--- START ---

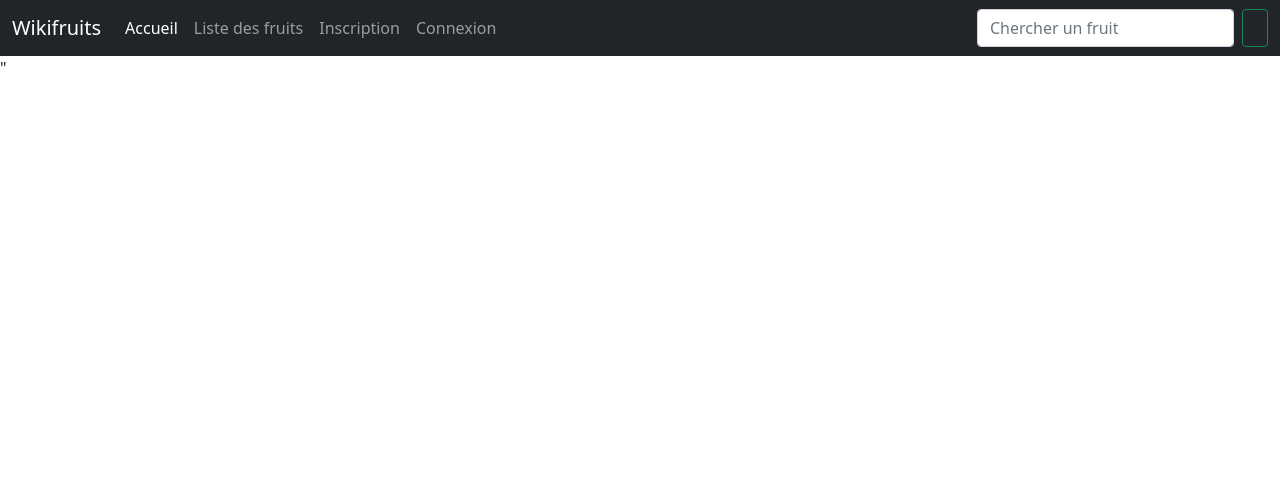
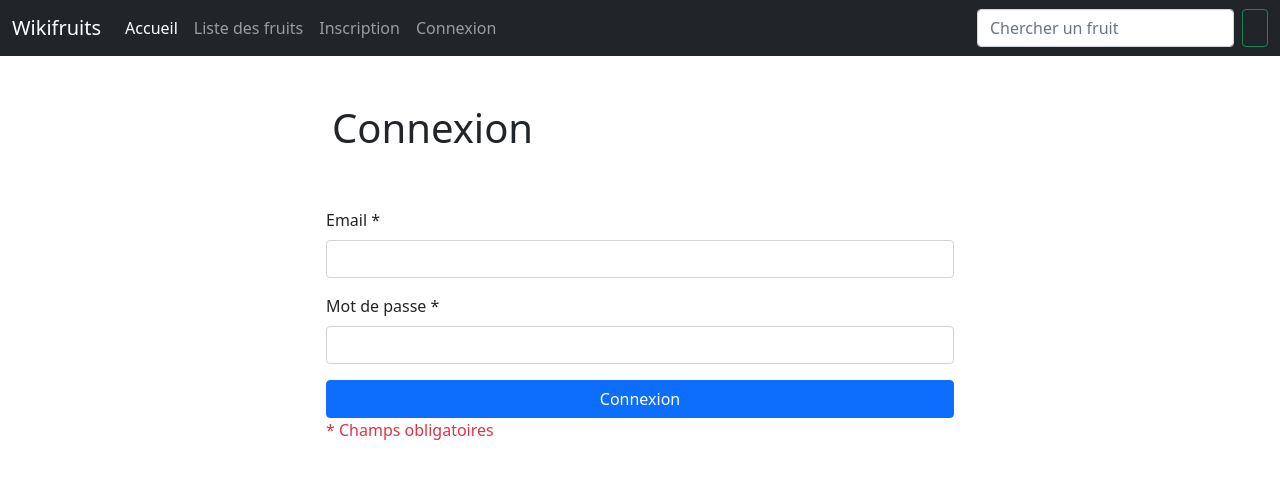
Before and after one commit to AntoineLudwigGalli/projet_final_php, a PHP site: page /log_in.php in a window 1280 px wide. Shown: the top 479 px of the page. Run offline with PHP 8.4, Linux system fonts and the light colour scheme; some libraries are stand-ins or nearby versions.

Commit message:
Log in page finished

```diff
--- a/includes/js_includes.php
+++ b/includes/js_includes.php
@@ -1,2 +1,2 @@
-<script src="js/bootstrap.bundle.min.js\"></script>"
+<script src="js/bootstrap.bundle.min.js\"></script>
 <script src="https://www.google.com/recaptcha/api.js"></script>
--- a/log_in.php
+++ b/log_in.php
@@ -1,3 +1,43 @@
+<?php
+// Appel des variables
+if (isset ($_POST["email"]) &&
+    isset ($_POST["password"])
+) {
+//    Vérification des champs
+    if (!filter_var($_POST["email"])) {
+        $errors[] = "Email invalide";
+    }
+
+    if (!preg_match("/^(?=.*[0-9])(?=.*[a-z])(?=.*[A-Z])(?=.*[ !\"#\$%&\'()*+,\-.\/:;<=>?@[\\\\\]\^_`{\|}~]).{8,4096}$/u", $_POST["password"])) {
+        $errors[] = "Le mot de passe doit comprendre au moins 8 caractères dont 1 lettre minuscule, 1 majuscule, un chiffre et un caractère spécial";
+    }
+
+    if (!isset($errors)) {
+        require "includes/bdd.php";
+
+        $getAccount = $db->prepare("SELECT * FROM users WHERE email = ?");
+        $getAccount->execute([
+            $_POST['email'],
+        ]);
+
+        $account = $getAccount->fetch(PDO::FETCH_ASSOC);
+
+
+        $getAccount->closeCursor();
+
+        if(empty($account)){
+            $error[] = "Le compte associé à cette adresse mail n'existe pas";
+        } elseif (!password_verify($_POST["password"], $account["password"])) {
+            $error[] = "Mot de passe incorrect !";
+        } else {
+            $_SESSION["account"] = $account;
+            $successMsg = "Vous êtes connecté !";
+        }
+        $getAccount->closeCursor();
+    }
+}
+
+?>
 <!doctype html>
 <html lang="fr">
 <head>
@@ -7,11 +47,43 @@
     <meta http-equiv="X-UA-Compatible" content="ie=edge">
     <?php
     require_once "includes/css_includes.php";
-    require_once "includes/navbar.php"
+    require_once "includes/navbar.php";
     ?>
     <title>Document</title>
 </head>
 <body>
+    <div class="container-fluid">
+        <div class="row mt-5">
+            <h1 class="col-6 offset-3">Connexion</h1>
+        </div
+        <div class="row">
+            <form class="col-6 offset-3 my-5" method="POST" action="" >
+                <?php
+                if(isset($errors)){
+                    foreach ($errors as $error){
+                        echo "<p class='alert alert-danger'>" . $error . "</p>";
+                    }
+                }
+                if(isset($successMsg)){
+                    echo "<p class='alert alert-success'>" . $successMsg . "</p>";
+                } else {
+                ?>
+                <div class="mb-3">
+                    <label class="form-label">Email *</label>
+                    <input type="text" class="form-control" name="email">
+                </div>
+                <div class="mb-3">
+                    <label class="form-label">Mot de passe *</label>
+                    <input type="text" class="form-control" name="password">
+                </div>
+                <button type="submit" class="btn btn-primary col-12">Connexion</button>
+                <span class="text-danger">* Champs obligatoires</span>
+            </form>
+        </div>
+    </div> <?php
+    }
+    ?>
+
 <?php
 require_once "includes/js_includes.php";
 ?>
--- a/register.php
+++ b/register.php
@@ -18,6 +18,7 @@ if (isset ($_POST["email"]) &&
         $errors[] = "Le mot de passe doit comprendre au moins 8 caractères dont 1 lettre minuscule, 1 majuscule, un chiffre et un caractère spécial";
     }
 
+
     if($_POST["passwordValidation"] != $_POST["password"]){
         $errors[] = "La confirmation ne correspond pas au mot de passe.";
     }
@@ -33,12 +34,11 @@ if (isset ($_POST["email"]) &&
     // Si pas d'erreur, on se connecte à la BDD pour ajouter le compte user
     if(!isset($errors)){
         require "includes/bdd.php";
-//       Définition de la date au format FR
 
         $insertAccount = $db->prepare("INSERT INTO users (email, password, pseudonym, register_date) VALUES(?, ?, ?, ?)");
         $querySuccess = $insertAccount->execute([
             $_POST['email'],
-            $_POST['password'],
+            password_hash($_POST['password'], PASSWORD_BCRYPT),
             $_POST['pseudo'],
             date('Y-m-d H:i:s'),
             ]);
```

--- END ---

Task directions: Read the entries and show each line that mentions "script".

Answer below:
-<script src="js/bootstrap.bundle.min.js\"></script>"
+<script src="js/bootstrap.bundle.min.js\"></script>
 <script src="https://www.google.com/recaptcha/api.js"></script>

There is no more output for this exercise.